[Photo Courtesy of why files]
There he is at work, with the short sandy hair, clean-shaven, blue computer light reflected in his brown eyes. Evan’s desk smells like the bag of watermelon Warheads he keeps in the top drawer. He lets the awful thing hover on his screen. It flickers back at him. He thinks of his older sister’s upcoming birthday party, and how he’s an uncle, and he has to keep his nephew away from the fire.
At the party he finds a spot by the charcoal grill. He listens to the trees and wishes Hannah hadn’t left. She’d said she couldn’t see herself with an omnivore anymore. There was a job with a non-profit back east championing animal rights. He’d said he’d try going vegan for her. She said no, it had to be for the right reasons. He said he’d do it for the animals. Two weeks later, he saw her off at the airport security line. She said she guessed they could kiss one last time, if he wanted to. He thought she’d taste like kale, or broccoli. Instead, she tasted like burnt hair.
Now, his sixteen-month old nephew, Ro, just out of arms’ reach, tumbles in the dark grass. The trees are tall, cypress, buzzing a hundred yards off—droning. They sway like Christmas carolers.
A woman brought an ash-black lab, the dog’s enormous tongue lolls out, a payload slapping Ro’s cheeks, nose, and forehead. He laughs and laughs. She wants to know where he works. He tells her but he’s also listening for the trees—they’re whirring, he knows, but it’s drowned out by concussive laughter and the crunching of ice and glass bottles in the chest. He tells her about scrubbing social media feeds.
“That must be hard.”
“It isn’t so bad.”
“What’s the worst thing you’ve seen?”
“Are you sure?”
A man stabbing his wife. A Dutch journalist whose severed head dripped like some ruby-colored tropical fruit split in two. An erect penis held next to a tube of toothpaste. No mention of the awful thing.
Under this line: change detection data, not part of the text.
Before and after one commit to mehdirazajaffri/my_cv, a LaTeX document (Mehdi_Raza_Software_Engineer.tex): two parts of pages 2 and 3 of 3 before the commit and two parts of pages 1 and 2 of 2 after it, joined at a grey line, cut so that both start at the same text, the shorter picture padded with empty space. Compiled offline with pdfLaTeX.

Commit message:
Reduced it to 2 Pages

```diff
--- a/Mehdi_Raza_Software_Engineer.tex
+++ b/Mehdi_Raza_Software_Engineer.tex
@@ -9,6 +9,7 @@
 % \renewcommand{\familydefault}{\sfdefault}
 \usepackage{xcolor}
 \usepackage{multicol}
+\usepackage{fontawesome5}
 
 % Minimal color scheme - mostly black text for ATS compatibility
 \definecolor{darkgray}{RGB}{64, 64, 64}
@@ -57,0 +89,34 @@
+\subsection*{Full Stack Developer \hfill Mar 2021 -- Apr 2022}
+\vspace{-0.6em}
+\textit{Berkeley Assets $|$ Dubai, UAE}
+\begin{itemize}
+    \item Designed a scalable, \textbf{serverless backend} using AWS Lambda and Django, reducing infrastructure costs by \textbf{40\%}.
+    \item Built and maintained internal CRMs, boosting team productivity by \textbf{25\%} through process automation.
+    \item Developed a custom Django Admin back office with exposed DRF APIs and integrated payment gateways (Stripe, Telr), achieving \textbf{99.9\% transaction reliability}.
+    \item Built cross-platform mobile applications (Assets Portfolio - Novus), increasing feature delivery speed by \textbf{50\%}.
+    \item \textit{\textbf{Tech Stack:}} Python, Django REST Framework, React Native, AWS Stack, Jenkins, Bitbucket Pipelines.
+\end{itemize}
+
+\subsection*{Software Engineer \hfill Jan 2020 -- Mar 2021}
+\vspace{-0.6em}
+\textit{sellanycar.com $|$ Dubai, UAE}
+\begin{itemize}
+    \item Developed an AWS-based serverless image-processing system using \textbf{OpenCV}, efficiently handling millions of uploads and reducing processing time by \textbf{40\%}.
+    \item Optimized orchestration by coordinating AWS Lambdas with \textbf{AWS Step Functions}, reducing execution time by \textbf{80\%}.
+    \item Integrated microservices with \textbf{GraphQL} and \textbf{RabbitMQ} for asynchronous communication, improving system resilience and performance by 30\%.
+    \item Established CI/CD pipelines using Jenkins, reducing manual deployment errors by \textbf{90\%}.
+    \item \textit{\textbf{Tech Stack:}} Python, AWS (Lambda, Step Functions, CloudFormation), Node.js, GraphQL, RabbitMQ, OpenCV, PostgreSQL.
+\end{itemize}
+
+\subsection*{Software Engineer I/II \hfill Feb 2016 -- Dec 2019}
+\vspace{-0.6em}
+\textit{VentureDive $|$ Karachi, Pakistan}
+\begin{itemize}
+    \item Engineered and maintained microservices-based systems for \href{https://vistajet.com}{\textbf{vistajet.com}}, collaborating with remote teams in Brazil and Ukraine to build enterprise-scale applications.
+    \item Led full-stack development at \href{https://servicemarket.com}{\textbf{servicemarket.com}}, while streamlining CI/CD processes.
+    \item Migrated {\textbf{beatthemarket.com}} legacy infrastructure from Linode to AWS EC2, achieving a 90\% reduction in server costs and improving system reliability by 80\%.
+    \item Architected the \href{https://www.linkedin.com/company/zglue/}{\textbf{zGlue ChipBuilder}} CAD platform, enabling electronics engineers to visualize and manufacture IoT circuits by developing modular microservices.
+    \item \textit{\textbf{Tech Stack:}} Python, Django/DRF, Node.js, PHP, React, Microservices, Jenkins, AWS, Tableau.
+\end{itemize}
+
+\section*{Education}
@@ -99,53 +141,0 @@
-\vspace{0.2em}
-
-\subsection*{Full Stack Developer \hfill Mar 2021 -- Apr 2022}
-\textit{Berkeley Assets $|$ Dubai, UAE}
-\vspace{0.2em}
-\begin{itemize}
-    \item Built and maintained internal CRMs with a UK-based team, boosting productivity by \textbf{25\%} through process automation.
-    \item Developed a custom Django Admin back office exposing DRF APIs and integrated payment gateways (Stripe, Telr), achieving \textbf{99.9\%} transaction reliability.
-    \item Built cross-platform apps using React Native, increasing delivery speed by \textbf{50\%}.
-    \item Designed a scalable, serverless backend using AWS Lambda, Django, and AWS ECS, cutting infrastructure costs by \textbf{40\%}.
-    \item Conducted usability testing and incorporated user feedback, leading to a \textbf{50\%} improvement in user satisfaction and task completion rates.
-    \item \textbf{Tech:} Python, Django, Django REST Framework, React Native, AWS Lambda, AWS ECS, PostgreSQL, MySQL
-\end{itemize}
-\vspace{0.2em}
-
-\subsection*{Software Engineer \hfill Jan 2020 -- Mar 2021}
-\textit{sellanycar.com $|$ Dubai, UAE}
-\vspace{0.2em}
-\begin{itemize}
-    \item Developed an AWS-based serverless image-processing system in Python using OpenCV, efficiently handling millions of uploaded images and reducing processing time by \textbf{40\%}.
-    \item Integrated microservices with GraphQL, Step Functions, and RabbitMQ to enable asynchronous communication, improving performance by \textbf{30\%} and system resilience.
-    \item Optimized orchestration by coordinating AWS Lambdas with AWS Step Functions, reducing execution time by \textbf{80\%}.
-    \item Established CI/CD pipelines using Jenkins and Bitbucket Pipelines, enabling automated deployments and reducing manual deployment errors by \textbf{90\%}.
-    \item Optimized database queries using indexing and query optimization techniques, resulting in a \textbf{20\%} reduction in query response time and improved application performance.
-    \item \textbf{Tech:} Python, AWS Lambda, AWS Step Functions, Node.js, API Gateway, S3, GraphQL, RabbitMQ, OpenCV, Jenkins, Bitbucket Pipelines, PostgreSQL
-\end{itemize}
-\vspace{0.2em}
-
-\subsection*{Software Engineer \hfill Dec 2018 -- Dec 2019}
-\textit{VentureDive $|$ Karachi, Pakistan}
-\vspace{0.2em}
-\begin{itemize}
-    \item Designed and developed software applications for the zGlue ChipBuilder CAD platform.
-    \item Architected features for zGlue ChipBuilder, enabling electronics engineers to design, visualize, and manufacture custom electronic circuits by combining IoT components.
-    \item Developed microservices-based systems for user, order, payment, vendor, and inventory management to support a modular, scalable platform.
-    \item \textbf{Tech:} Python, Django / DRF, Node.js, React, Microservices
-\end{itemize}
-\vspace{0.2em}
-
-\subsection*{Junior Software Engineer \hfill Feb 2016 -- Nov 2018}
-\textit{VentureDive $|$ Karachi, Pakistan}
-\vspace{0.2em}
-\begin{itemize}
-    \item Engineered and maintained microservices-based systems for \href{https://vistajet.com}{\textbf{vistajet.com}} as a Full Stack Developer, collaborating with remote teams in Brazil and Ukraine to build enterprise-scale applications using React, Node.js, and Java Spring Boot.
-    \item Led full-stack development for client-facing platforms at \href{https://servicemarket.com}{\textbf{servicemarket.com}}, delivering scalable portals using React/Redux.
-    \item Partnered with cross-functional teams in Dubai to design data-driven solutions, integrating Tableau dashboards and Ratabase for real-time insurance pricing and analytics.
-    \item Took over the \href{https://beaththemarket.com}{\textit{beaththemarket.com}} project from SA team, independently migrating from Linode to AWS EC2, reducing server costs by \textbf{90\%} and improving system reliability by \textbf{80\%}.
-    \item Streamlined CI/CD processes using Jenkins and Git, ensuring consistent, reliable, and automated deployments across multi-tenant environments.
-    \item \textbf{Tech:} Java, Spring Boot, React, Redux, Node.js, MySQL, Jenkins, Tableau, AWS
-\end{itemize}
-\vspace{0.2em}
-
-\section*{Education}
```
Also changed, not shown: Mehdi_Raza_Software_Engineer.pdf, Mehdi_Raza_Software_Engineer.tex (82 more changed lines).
A girlfriend who moved away. She’s vegan. Evan asks the woman where she’s going.
“Have you seen the dog?” she says.
Evan remembers Ro.
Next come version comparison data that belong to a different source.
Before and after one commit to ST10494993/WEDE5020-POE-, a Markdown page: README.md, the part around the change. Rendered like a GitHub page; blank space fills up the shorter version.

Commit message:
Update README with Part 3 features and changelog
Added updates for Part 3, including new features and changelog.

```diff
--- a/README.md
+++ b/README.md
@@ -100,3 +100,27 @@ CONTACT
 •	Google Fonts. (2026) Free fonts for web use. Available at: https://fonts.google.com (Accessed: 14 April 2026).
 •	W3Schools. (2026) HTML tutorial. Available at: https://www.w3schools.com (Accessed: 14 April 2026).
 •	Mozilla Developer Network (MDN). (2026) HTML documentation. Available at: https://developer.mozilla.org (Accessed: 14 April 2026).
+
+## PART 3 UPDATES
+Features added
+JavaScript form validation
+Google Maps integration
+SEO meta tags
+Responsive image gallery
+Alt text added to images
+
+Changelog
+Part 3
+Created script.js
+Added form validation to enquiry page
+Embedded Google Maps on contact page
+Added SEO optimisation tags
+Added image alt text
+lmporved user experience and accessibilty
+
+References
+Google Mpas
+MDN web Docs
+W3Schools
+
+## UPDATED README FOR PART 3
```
He looks behind the keg, near the toolshed, under the shrubs. At first he doesn’t recognize him, he can only hear him giggling. Ro’s under the table where the sweating pitchers of rum punch, red cups, and paper plates sit. Ro has a bag of charcoal briquettes spilled out around him. Dark powder. He’s covered in smears of black char and in the shadows under the table he’s almost invisible, save for the whites of his eyes and patches of milky skin. Evan wishes Ro would disappear into the darkness. But he can hear the trees, no longer a mechanical whirring—the drone is gone. They’re putting words together now. Or sounds that sound like words. Sad, they seem to say. How young, how beautiful! Tragic, though. Unavoidable. Look at him, they say. Cute now, but he wouldn’t always be so small.